This past week, I’m also researching my setting for the third and final book in the Kinsman Redeemer series. Something caught my interest, and may find it’s way into the story line. If you are of a certain age, and lived in the southeastern region of the United States, you may remember what happened in the late fifties/early sixties.

Jackson, Tennessee, just a short drive south from my rural setting, was often in the news in those days. It’s the home of Lane College, a traditionally all-black college (during that time), associated with the Methodist Episcopal Church. Several brave young men and women took it upon themselves to force the desegregation issue by staging “sit-ins” at area drug store soda fountains (like the one in my stories).

This, and several other “powder-keg” events happened during the timeline of book three. So, of course, I need to find a way to incorporate it in the story.

Back to the present: the church I attend is culturally and racially diverse. Though comparatively small, our congregation has a wonderful balance. Right now, under the leadership of our pastor, we are studying The Third Option by Miles McPherson. It’s a book about honor and respect, and learning to love your neighbor without prejudice.

The timing couldn’t be more perfect. One of the main reasons I’ve been able to handle the racial issues in the first two books in this series with grace, is the balance in my life. I believe it is directly tied to interaction and fellowship with my church family—a vibrant group of men and women united by their love for God and each other.

At one time in the south, it didn’t matter whether a person was Polynesian or Haitian, or African, or even Latin or Native American. They were considered a lesser race. Even a person of mixed race was denied the privilege to marry a Caucasian at one time. So my main character in books one and two had a couple of hurdles ahead of her.

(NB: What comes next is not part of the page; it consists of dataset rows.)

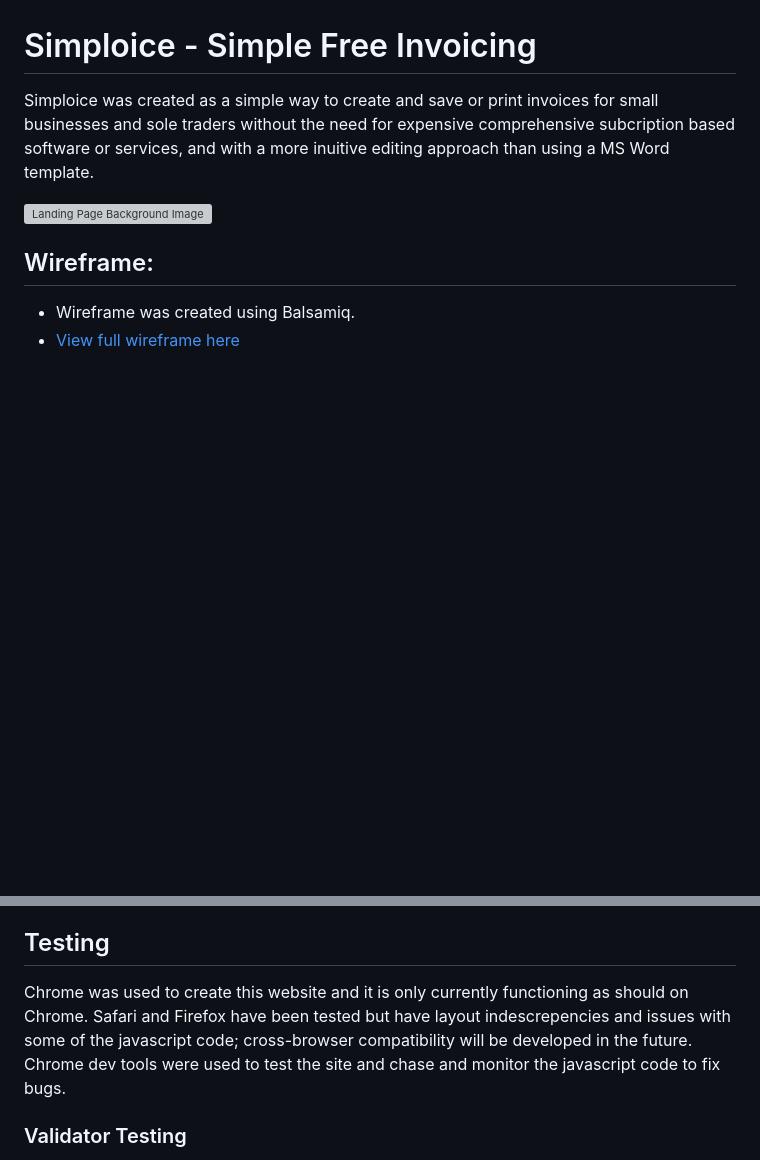
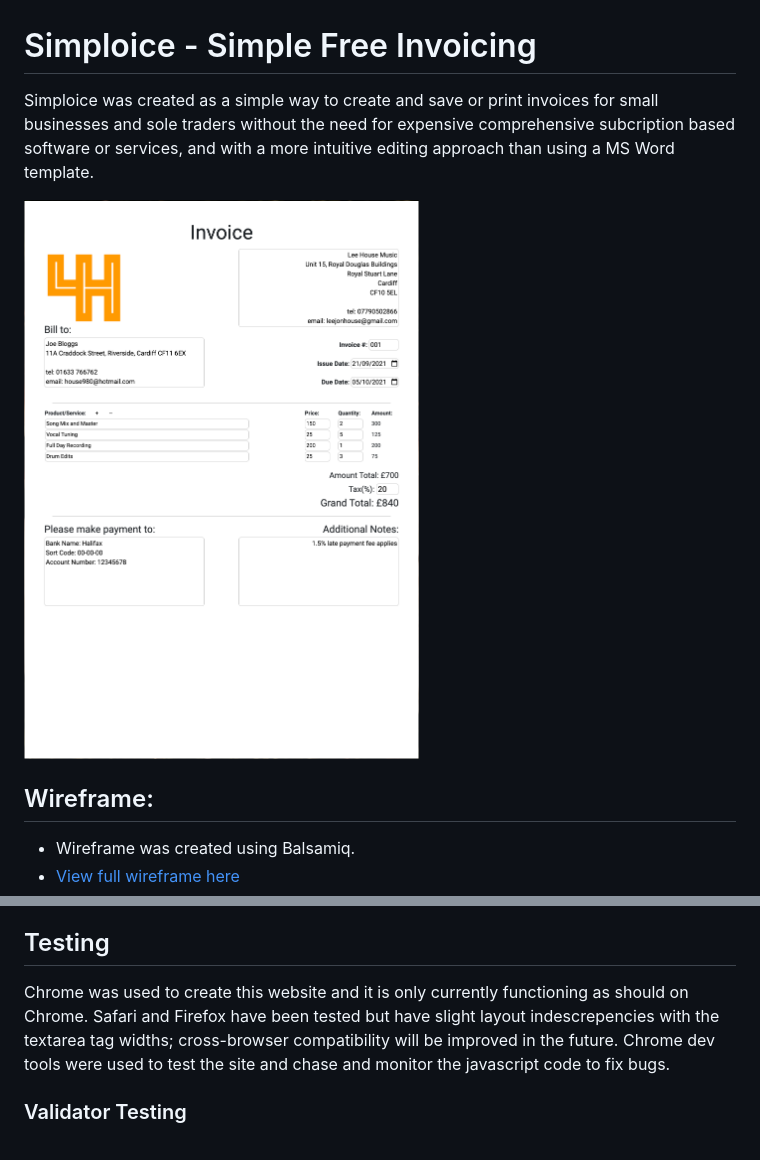
Before and after one commit to winterheartlee/leehouseinvoicegen, a Markdown page: README.md, 2 parts joined by grey strips. GitHub-like rendering; pictures changed too: assets/images/invoice-example.png (added); blank space fills up the shorter version; grey boxes are pictures that could not be loaded.

```diff
--- a/README.md
+++ b/README.md
@@ -1,9 +1,9 @@
 # Simploice - Simple Free Invoicing
 
-Simploice was created as a simple way to create and save or print invoices for small businesses and sole traders without the need for expensive comprehensive subcription based software or services, and with a more inuitive editing approach than using a MS Word template.
+Simploice was created as a simple way to create and save or print invoices for small businesses and sole traders without the need for expensive comprehensive subcription based software or services, and with a more intuitive editing approach than using a MS Word template.
 
 
-![Landing Page Background Image](assets/images/lee-house-mixing-low-res.jpg)
+![Generated Invoice Example](assets/images/invoice-example.png)
 
 ## Wireframe:
 - Wireframe was created using Balsamiq.
@@ -25,7 +25,7 @@ I wanted this website to just offer a simple invoice design with built-in calcul
 
 ## Testing
 
-Chrome was used to create this website and it is only currently functioning as should on Chrome. Safari and Firefox have been tested but have layout indescrepencies and issues with some of the javascript code; cross-browser compatibility will be developed in the future. Chrome dev tools were used to test the site and chase and monitor the javascript code to fix bugs.
+Chrome was used to create this website and it is only currently functioning as should on Chrome. Safari and Firefox have been tested but have slight layout indescrepencies with the textarea tag widths; cross-browser compatibility will be improved in the future. Chrome dev tools were used to test the site and chase and monitor the javascript code to fix bugs.
 
 
 ### Validator Testing
```
Also changed, not shown: 2 other files.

Why even include this in my story? Why did I need the racial element in Annabelle’s Ruth? Consider the original story. If you’re familiar with the book of Ruth, you’ll remember that she was a foreigner, a Moabitess. She left her home, where she was in the majority, and traveled to Naomi’s homeland, where a Moabite was definitely a minority, and subject to prejudice. It is obvious from content that a Moabite looked different.

Ruth earned something dear—God’s blessing—through her loyalty to Naomi, one of God’s chosen.

As I complete this series, I need to finish with a bang and tie up all the loose ends. I believe I’ll find what I need in the pages of the original story. I can’t wait to find out what happens!